As a pioneer, he created a standard for doing things the right way. He was also an early adopter of B-trains and Super-B train combinations through the 80s and 90s when the loads began getting bigger and bigger and he led the way with that aspect of change in the province. He was the first to haul 60-foot steel on a 26’ B-train.
Bert succeeded where others failed.
Bert also boasted that in the 1970’s he was one of the first wheeled vehicles to go to Key Lake, Saskatchewan about 90 miles west of Wollaston Lake, and hauled across various ice roads in Northern Saskatchewan.
Outside of trucking, Bert and him family were community champions. Bert, his family, and business were avid supporters and founding members of what is now known as Inclusion Saskatchewan.
Bert had a handicapped son, Russ, who suffered brain damage at a young age and the work that Bert and his family did for the organization and the community of people with physical, mental, and intellectual disabilities and their families was profound.
Bert was a staunch believer in family values and made a point of being available to participate in day-to-day family life when he could.
He was so proud of all his children and his many grandchildren. He involved his family in all aspects of the business and made his employees part of the family as well.

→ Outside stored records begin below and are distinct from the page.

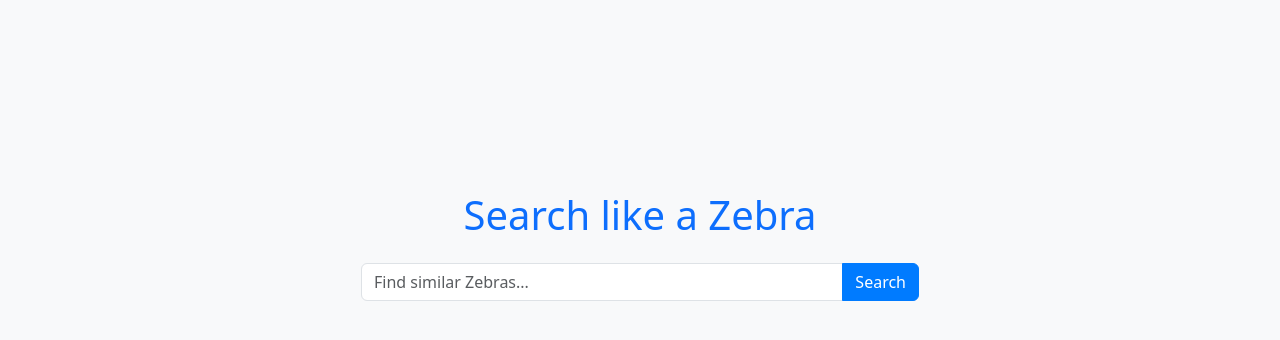
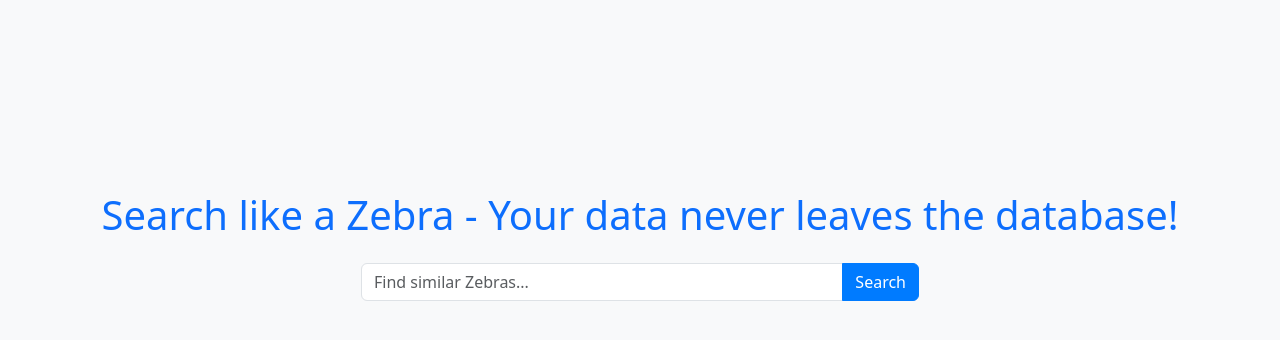
Before and after one commit to klazarz/23ai-with-ai, a Flask app: page / in a window 1280 px wide. Shown: the part 154-494 px from the top of the page. Run offline with Flask 3, Linux system fonts and the light colour scheme; data that the repository does not hold is empty.

Commit message:
Update index.html

```diff
--- a/simidemo/templates/index.html
+++ b/simidemo/templates/index.html
@@ -54,7 +54,7 @@
 <body>
     <div class="container">
         <div class="search-container">
-            <h1 class="mb-4 text-primary">Search like a Zebra</h1>
+            <h1 class="mb-4 text-primary">Search like a Zebra - Your data never leaves the database!</h1>
             <form method="POST" class="w-50">
                 <div class="input-group">
                     <input type="text" name="search" class="form-control" placeholder="Find similar Zebras..."
```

A Legacy of Service
On August 16, 2020, at the age of 87, Albert Bruce Barry passed away leaving behind a legacy that will live on in Saskatchewan’s trucking history.
Bert’s ingenuity, competitiveness and even sometimes stubbornness helped him survive a life well lived in Saskatchewan’s trucking industry.
Bert regularly boasted about being able to work with his grandchildren in the office and working on the open road with his grandsons, many of whom also have their Class 1 license and have worked in the industry.
The business is now carried on by his sons, Doug and Gord.
Congratulations to Bert Barry – the 2020/2021 STA Omnitracs Service to Industry Award Recipient.
Western Canada Highway News
Winter 2022 Issue
News, Profiles and Reports on Western Canada's Trucking Industry